Proposed labor bill would preserve the secret ballot
By Christine Souza
As the state Legislature works toward its deadline for bills in the first year of the current session, a bill proposed by Gov. Jerry Brown has been introduced that makes revisions to the state Agricultural Labor Relations Act, and preserves the secret ballot election for unionization.
"This is a clearly a departure from the current law so we have to look at this with a very careful eye, and we are conducting that analysis now. We are glad that the bill preserves the secret ballot for union elections," California Farm Bureau Federation President Paul Wenger said.
While the United Farm Workers pressed for new efforts to pass a "majority signup" or "card check" proposal and to change California overtime laws, Gov. Brown responded with a proposal of his own: Senate Bill 126, introduced by state Senate leader Darrell Steinberg, D-Sacramento.
More than 35 years ago, Brown signed into law the nation's first agricultural labor relations act giving agricultural workers the right to consider unionization by secret ballot.
In June, Brown declined to sign a card-check bill, S.B. 104, also by Steinberg, that would have required a farm employer to recognize a union simply on the strength of a majority of the employees signing cards signifying interest in unionization.
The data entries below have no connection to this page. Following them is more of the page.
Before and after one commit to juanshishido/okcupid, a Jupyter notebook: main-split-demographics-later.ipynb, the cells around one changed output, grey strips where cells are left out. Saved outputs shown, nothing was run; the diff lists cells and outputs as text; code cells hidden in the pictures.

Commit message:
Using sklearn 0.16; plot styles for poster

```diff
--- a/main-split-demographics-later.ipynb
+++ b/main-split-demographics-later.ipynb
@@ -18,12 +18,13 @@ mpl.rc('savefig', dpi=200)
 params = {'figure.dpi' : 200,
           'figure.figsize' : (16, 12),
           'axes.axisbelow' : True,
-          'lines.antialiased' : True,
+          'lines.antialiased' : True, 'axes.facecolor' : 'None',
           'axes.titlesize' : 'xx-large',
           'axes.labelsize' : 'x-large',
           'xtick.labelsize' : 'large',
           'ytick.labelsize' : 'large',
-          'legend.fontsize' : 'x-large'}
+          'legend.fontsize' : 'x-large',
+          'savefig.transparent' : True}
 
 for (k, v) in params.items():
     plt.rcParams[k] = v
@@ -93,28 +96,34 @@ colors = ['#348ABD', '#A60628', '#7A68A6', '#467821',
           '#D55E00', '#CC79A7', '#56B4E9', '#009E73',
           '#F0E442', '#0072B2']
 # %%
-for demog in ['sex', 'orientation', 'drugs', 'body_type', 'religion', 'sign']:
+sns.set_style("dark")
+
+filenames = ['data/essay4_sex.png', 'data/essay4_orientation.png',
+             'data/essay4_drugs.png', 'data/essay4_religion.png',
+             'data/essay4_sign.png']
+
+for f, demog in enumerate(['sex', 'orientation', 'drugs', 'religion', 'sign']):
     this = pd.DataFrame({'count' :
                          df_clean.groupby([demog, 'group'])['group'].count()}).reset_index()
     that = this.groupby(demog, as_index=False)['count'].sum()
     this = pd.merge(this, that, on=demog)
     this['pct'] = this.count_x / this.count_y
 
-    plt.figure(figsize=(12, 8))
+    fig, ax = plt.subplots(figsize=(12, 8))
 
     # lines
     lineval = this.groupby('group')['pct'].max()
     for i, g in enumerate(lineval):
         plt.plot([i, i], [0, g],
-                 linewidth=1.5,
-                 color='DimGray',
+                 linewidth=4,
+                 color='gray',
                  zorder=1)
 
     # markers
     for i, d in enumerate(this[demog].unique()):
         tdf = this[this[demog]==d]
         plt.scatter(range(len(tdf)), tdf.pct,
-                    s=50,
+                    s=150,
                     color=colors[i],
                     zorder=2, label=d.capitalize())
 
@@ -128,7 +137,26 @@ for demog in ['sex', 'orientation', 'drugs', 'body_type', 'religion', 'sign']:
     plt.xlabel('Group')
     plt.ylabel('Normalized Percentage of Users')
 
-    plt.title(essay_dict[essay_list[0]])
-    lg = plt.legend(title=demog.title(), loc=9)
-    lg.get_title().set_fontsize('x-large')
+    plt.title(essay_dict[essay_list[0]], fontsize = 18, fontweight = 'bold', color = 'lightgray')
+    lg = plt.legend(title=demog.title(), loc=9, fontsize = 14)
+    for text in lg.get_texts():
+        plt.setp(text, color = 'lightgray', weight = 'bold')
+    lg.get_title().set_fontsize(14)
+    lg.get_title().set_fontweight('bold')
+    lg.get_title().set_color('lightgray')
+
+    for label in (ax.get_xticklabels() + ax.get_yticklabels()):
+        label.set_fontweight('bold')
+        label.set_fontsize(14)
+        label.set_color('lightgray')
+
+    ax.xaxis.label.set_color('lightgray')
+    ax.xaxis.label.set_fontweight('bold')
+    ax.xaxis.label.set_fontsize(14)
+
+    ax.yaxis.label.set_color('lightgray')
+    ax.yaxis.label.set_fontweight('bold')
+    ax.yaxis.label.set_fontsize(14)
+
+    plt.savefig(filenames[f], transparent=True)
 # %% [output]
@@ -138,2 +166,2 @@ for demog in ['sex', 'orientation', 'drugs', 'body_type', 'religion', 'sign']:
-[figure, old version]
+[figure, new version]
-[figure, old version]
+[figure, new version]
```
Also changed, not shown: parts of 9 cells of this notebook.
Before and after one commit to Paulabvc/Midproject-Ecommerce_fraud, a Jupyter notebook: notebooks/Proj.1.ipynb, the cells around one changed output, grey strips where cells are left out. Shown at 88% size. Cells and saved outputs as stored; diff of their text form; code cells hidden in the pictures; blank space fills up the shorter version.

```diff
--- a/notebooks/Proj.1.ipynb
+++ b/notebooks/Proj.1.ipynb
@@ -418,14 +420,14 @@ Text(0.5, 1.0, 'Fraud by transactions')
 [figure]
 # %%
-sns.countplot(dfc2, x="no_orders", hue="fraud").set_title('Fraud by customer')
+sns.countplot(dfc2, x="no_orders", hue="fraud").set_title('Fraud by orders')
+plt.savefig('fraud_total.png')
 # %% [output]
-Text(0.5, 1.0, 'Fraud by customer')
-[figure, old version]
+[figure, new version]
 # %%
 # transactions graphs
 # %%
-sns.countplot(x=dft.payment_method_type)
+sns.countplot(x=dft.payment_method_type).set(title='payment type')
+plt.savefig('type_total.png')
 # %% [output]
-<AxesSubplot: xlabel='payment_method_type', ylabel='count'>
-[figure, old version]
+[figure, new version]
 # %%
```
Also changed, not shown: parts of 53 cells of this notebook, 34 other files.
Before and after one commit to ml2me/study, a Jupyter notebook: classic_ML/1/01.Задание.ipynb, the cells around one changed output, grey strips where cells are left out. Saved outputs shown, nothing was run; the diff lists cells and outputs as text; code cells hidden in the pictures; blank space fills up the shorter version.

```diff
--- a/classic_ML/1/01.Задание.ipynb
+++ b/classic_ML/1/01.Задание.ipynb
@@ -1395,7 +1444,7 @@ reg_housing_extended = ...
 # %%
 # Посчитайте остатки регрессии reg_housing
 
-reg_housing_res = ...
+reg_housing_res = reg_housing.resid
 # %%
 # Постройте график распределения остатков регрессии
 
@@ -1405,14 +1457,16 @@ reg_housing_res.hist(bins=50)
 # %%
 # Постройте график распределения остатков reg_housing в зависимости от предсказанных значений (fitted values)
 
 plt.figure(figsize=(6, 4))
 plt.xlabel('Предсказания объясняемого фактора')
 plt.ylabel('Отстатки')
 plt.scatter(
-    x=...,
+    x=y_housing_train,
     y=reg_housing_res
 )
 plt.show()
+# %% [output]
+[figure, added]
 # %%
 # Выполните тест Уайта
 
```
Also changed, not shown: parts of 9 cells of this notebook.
In the governor's veto statement at the time, addressed to members of the California State Senate, he noted that "S.B. 104 is a drastic change and I appreciate the frustrations that have given rise to it. But, I am not yet convinced that the far reaching proposals of this bill—which alter in a significant way the guiding assumptions of the ALRA—are justified. Before restructuring California's carefully crafted agricultural labor law, it is only right that the Legislature consider legal provisions that more faithfully track its original framework."
This year marked the fifth consecutive year that the card-check law was passed and then vetoed. Similar bills were vetoed by former Gov. Arnold Schwarzenegger.
Last week, Gov. Brown told the Sacramento Bee that if another card-check bill reached his desk, he would not sign it, and Wenger said farm organizations were pleased to see that the governor followed through and upheld farmworkers' rights to a secret ballot election.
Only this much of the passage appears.